Code change snippets
▬▬▬
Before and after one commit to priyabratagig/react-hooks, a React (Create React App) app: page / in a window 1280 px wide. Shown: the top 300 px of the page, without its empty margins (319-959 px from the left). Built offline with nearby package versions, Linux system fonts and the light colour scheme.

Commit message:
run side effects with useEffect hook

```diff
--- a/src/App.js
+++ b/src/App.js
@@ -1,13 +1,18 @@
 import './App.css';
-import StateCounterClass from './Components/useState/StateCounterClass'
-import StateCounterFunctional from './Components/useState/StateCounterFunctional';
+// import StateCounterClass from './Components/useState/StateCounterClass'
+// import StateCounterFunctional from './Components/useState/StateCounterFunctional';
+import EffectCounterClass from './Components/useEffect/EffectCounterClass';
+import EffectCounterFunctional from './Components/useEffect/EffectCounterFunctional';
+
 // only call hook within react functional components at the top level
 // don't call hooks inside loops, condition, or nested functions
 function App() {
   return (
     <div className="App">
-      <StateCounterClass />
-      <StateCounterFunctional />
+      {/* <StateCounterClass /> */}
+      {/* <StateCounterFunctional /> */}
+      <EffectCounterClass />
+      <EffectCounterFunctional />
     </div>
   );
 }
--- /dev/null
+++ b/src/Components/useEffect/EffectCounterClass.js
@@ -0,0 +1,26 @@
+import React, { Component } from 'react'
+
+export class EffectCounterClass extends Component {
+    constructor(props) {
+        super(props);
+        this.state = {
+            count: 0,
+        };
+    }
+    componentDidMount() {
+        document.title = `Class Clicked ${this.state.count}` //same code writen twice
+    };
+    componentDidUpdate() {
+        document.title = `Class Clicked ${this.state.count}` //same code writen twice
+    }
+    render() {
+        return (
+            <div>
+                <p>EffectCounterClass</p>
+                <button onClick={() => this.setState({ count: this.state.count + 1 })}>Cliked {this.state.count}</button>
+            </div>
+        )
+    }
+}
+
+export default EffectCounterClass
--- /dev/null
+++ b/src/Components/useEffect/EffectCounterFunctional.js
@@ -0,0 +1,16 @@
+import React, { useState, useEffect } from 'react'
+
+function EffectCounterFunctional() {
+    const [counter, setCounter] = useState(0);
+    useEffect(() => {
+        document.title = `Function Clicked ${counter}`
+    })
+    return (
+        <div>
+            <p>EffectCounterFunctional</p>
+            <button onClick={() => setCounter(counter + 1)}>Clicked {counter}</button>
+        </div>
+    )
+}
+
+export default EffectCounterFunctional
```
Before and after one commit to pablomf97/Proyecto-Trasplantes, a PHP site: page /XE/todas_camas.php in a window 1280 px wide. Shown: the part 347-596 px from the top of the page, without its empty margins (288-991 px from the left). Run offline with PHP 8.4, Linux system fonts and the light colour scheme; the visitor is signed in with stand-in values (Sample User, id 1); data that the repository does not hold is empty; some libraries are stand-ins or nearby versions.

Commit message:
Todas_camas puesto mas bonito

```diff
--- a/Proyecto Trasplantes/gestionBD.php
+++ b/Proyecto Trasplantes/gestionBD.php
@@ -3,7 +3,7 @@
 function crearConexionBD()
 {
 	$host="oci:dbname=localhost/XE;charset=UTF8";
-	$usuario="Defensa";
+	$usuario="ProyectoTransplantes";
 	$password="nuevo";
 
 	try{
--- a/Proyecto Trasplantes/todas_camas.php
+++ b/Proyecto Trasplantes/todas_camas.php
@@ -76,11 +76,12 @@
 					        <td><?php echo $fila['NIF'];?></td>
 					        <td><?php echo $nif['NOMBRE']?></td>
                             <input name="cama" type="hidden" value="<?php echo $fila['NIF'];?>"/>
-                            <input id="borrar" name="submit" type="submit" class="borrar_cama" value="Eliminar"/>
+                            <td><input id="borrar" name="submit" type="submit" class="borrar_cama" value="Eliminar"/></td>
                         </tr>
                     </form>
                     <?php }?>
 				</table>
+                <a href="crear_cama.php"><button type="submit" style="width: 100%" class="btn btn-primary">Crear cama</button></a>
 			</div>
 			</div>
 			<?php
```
▬▬▬
__Exercise objective__
Each record is to be given again in full, exactly as it reads.

__Reply to the exercise__
Before and after one commit to priyabratagig/react-hooks, a React (Create React App) app: page / in a window 1280 px wide. Shown: the top 300 px of the page, without its empty margins (319-959 px from the left). Built offline with nearby package versions, Linux system fonts and the light colour scheme.

Commit message:
run side effects with useEffect hook

```diff
--- a/src/App.js
+++ b/src/App.js
@@ -1,13 +1,18 @@
 import './App.css';
-import StateCounterClass from './Components/useState/StateCounterClass'
-import StateCounterFunctional from './Components/useState/StateCounterFunctional';
+// import StateCounterClass from './Components/useState/StateCounterClass'
+// import StateCounterFunctional from './Components/useState/StateCounterFunctional';
+import EffectCounterClass from './Components/useEffect/EffectCounterClass';
+import EffectCounterFunctional from './Components/useEffect/EffectCounterFunctional';
+
 // only call hook within react functional components at the top level
 // don't call hooks inside loops, condition, or nested functions
 function App() {
   return (
     <div className="App">
-      <StateCounterClass />
-      <StateCounterFunctional />
+      {/* <StateCounterClass /> */}
+      {/* <StateCounterFunctional /> */}
+      <EffectCounterClass />
+      <EffectCounterFunctional />
     </div>
   );
 }
--- /dev/null
+++ b/src/Components/useEffect/EffectCounterClass.js
@@ -0,0 +1,26 @@
+import React, { Component } from 'react'
+
+export class EffectCounterClass extends Component {
+    constructor(props) {
+        super(props);
+        this.state = {
+            count: 0,
+        };
+    }
+    componentDidMount() {
+        document.title = `Class Clicked ${this.state.count}` //same code writen twice
+    };
+    componentDidUpdate() {
+        document.title = `Class Clicked ${this.state.count}` //same code writen twice
+    }
+    render() {
+        return (
+            <div>
+                <p>EffectCounterClass</p>
+                <button onClick={() => this.setState({ count: this.state.count + 1 })}>Cliked {this.state.count}</button>
+            </div>
+        )
+    }
+}
+
+export default EffectCounterClass
--- /dev/null
+++ b/src/Components/useEffect/EffectCounterFunctional.js
@@ -0,0 +1,16 @@
+import React, { useState, useEffect } from 'react'
+
+function EffectCounterFunctional() {
+    const [counter, setCounter] = useState(0);
+    useEffect(() => {
+        document.title = `Function Clicked ${counter}`
+    })
+    return (
+        <div>
+            <p>EffectCounterFunctional</p>
+            <button onClick={() => setCounter(counter + 1)}>Clicked {counter}</button>
+        </div>
+    )
+}
+
+export default EffectCounterFunctional
```
Before and after one commit to pablomf97/Proyecto-Trasplantes, a PHP site: page /XE/todas_camas.php in a window 1280 px wide. Shown: the part 347-596 px from the top of the page, without its empty margins (288-991 px from the left). Run offline with PHP 8.4, Linux system fonts and the light colour scheme; the visitor is signed in with stand-in values (Sample User, id 1); data that the repository does not hold is empty; some libraries are stand-ins or nearby versions.

Commit message:
Todas_camas puesto mas bonito

```diff
--- a/Proyecto Trasplantes/gestionBD.php
+++ b/Proyecto Trasplantes/gestionBD.php
@@ -3,7 +3,7 @@
 function crearConexionBD()
 {
 	$host="oci:dbname=localhost/XE;charset=UTF8";
-	$usuario="Defensa";
+	$usuario="ProyectoTransplantes";
 	$password="nuevo";
 
 	try{
--- a/Proyecto Trasplantes/todas_camas.php
+++ b/Proyecto Trasplantes/todas_camas.php
@@ -76,11 +76,12 @@
 					        <td><?php echo $fila['NIF'];?></td>
 					        <td><?php echo $nif['NOMBRE']?></td>
                             <input name="cama" type="hidden" value="<?php echo $fila['NIF'];?>"/>
-                            <input id="borrar" name="submit" type="submit" class="borrar_cama" value="Eliminar"/>
+                            <td><input id="borrar" name="submit" type="submit" class="borrar_cama" value="Eliminar"/></td>
                         </tr>
                     </form>
                     <?php }?>
 				</table>
+                <a href="crear_cama.php"><button type="submit" style="width: 100%" class="btn btn-primary">Crear cama</button></a>
 			</div>
 			</div>
 			<?php
```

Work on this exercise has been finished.